However, the Independent says differences over Syria were "papered over" because Russian President Vladimir Putin continues to stand behind President Assad.
The announcement that the Taliban will hold talks with American and Afghan officials is described by the Daily Telegraph as "the most significant step yet in attempts to find a settlement to the 12-year conflict".
But the paper warns that many obstacles lie ahead.
For the Daily Mirror, the talks offer the best long-term hope of ending the bloodshed.
The Independent believes the war in Afghanistan is one that has been lost by the West and is sceptical that the Taliban will renounce violence, break ties with al-Qaeda and respect the Afghan constitution.
Tuesday's meeting between Britain's internet giants and the government on blocking child abuse images is not regarded by all as the "triumph" claimed by Culture Secretary Maria Miller.
The Daily Mail says a few signatures on a "toothless" agreement does not amount to a moral showdown.

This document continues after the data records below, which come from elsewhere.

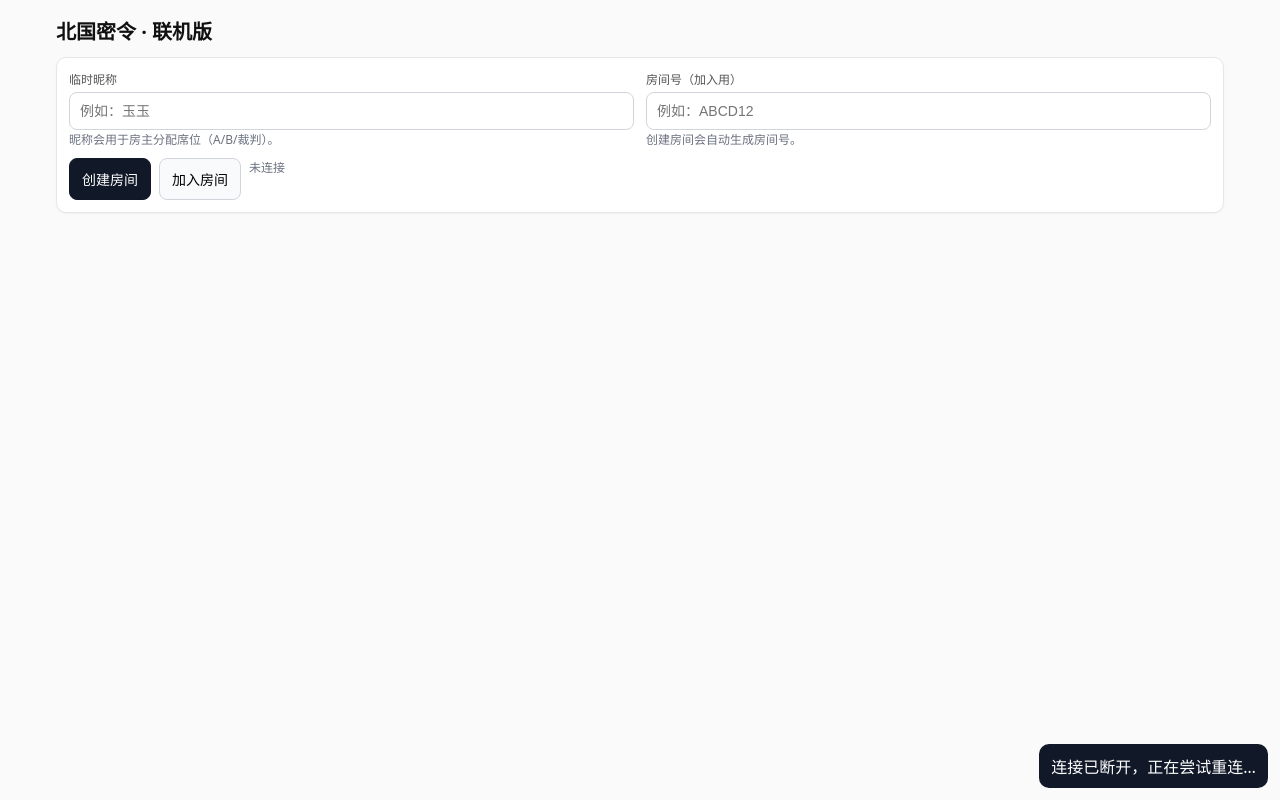
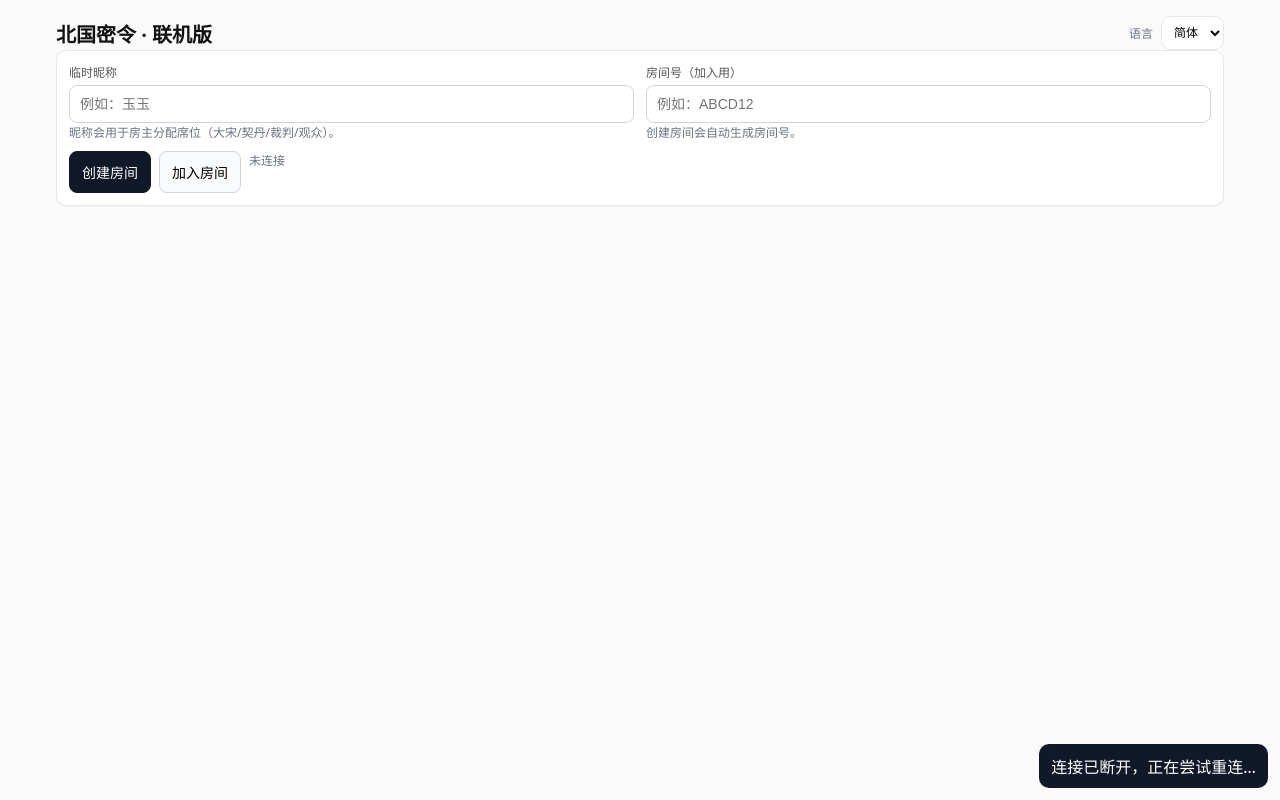
Before and after one commit to tempUserCY/beiguo_online, a website: page public/index.html in a window 1280 px wide. Drawn offline with Linux system fonts and the light colour scheme.

Commit message:
Update index.html

```diff
--- a/public/index.html
+++ b/public/index.html
@@ -100,18 +100,29 @@
       .rosterSelect{width:100%}
     }
     .toast{position:fixed;right:12px;bottom:12px;max-width:420px;background:#111827;color:#fff;padding:10px 12px;border-radius:10px;display:none}
-  </style>
+</style>
+  <!-- 简繁转换（OpenCC-JS, UMD） -->
+  <script src="https://cdn.jsdelivr.net/npm/opencc-js@1.0.5/dist/umd/full.js"></script>
 </head>
 <body>
   <div class="wrap">
-    <h1>北国密令 · 联机版</h1>
+    <div style="display:flex;align-items:center;justify-content:space-between;gap:12px;flex-wrap:wrap">
+      <h1 style="margin:0">北国密令 · 联机版</h1>
+      <div style="display:flex;align-items:center;gap:8px">
+        <span class="muted">语言</span>
+        <select id="langSelect" class="rosterSelect" style="height:34px">
+          <option value="zh-CN">简体</option>
+          <option value="zh-TW">繁體</option>
+        </select>
+      </div>
+    </div>
 
     <div class="card" id="joinCard">
       <div class="row">
         <div>
           <label>临时昵称</label>
           <input id="nickInput" placeholder="例如：玉玉" />
-          <div class="muted">昵称会用于房主分配席位（A/B/裁判）。</div>
+          <div class="muted">昵称会用于房主分配席位（大宋/契丹/裁判/观众）。</div>
         </div>
         <div>
           <label>房间号（加入用）</label>
```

Under the headline "end this filth", the Sun calls on Google to eliminate child abuse websites entirely from its search engine results.
The paper says homeowners have seen the value of their properties rocket by an average of £750 a month over the past year.
Government figures show that the average UK house price in April was £238,000 - an increase of £9,000 on the previous year.
One housing expert tells the paper the housing market "is crackling with electricity at the moment".
Despite often being regarded as at the bottom of the avian intelligence pecking order, the paper says the reality is that chickens have a capacity for mathematical reasoning and can think, apply logic and plan ahead.
What science has confirmed was known to be true in Las Vegas as recently as 10 years ago, the Times says.
Ginger the chicken, it says, regularly defeated human challengers in Nevada at noughts and crosses - although she was always allowed to go first.